Was Law’s contribution to the national sport any less than that of Trevor Brooking, another knight? And who is Dave Richards, or as we should call him these days, Sir Dave Richards? Not a goalscoring great but the chairman of England’s Premier League, who must have helped that division become so rich but, as his Wikipedia entry points out, has still managed the odd whinge about English footballing entitlement.
No one leads an entirely blameless life, and certainly not football people. Walter Winterbottom, knighted in 1978, was the first England manager, for a reign including two defeats – 0-1 to the USA and 3-6 to Hungary – which caused much soul-searching if not serious doubt about whether it was worth the team continuing to play football. But I’m trying to think of something Law did wrong, on or off the pitch, which could have diminished his legend and I can’t.

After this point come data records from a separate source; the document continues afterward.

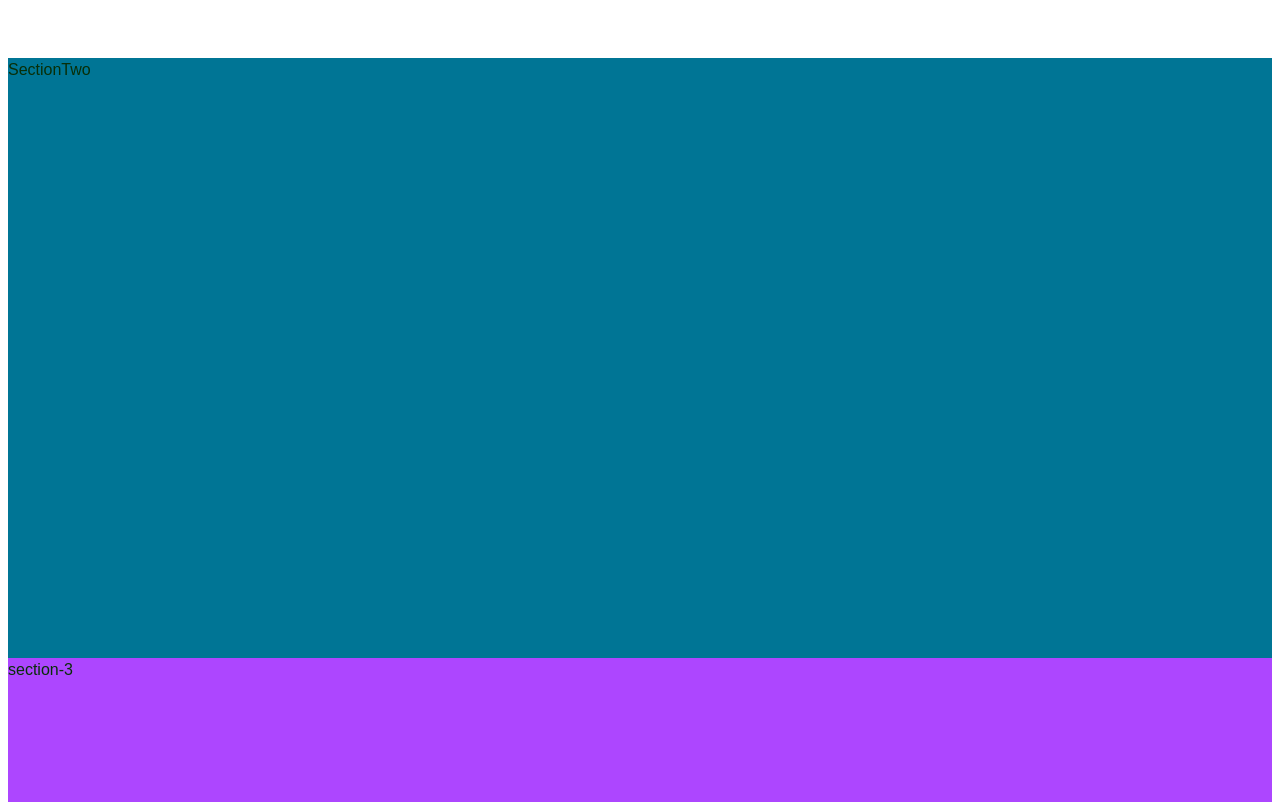
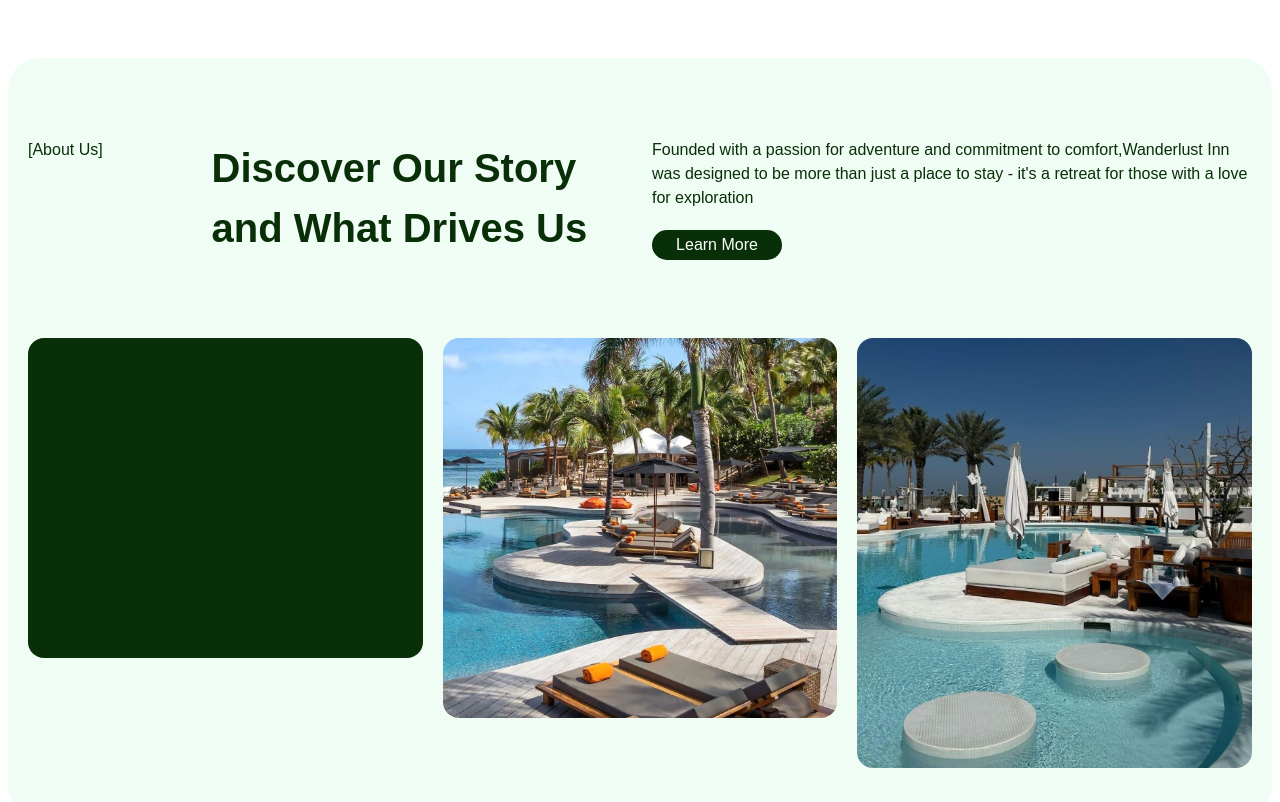
Before and after one commit to Adedejijohn11/Travel-booking, a Next.js app in the folder wanderlust/: page /en in a window 1280 px wide. Shown: the part 1260-2062 px from the top of the page. Built offline with nearby package versions, Linux system fonts and the light colour scheme.

Commit message:
build sectionTwo content

```diff
--- a/wanderlust/src/app/[locale]/page.tsx
+++ b/wanderlust/src/app/[locale]/page.tsx
@@ -48,7 +48,7 @@ export default function Home({
         <div className="h-[600px] w-[100%]  mt-10 ">
           <SectionOne />
         </div>
-        <div className="h-[600px] w-[100%] bg-cyan-700">
+        <div className="h-[100%] w-[100%] bg-green-50 rounded-4xl ">
           <SectionTwo />
         </div>
         <div className="h-[600px] w-[100%] bg-purple-500">
--- a/wanderlust/src/components/sections/SectionTwo.tsx
+++ b/wanderlust/src/components/sections/SectionTwo.tsx
@@ -1,7 +1,55 @@
+import Image from "next/image";
 import React from "react";
 
 const SectionTwo = () => {
-  return <div>SectionTwo</div>;
+  return (
+    <div className="flex flex-col px-5">
+      <div className="h-[220px] w-full pt-20 flex flex-row justify-between ">
+        <div className="w-[15%]">
+          <p>[About Us]</p>
+        </div>
+        <div className="w-[85%] flex flex-row   justify-between">
+          <div className="w-[400px] ">
+            <h1 className="text-[40px] font-bold">
+              Discover Our Story and What Drives Us
+            </h1>
+          </div>
+          <div className="flex flex-col w-[600px]">
+            <p>
+              Founded with a passion for adventure and commitment to
+              comfort,Wanderlust Inn was designed to be more than just a place
+              to stay - it's a retreat for those with a love for exploration
+            </p>
+            <span className="bg-foreground h-[30px] w-[130px] text-white flex items-center justify-center rounded-4xl mt-[20px]">
+              Learn More
+            </span>
+          </div>
+        </div>
+      </div>
+      <div className="h-[480px] w-full flex gap-5 mt-15 ">
+        <div className="h-[320px] w-[500px] bg-foreground rounded-2xl overflow-hidden "></div>
+        <div className="h-[380px] w-[500px] rounded-2xl overflow-hidden">
+          <Image
+            src="/about/about-img-1.jpg"
+            alt="background-img"
+            width={400}
+            height={50}
+            className="h-full w-full object-cover"
+          />
+        </div>
+        <div className="h-[430px] w-[500px]  rounded-2xl overflow-hidden">
+          {" "}
+          <Image
+            src="/about/about-img-2.jpg"
+            alt="background-img"
+            width={400}
+            height={50}
+            className="h-full w-full object-cover"
+          />
+        </div>
+      </div>
+    </div>
+  );
 };
 
 export default SectionTwo;
```
Also changed, not shown: wanderlust/public/about/about-img-1.jpg (added), wanderlust/public/about/about-img-2.jpg (added).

King Denis is a shy and retiring monarch who is rarely if ever glimpsed in the posh seats of a stadium, preferring an afternoon with the grandchildren instead. “He doesn’t really like football,” a veteran press-box scribe told me before my audience with him in 2012, and sure enough, he knew nothing of the hot issues of the moment and recalled how in his pomp he used to dread tactical briefings as they would disturb his pre-match routine of lying on a bench, shirt covering his eyes.
The legend was born through his exuberance, his goals and the manner in which he celebrated them – surprised grin, right arm aloft, shirt-sleeve clenched – and was not embellished, even though there was terrific opportunity for this. On the day of England’s World Cup victory, Law didn’t watch the final on TV. Ever since, his decision to play golf instead had been written up as the act of a great patriot – and over-written, he told me. Then he revealed he didn’t really want the Auld Enemy to lose – a last-minute win with a lucky goal would have been acceptable, and that’s more or less what transpired.
Similarly, you guess it won’t bother him that he’s not a knight and maybe that should be our attitude, too. Meanwhile, is it Sir David Beckham yet? Can’t be long now …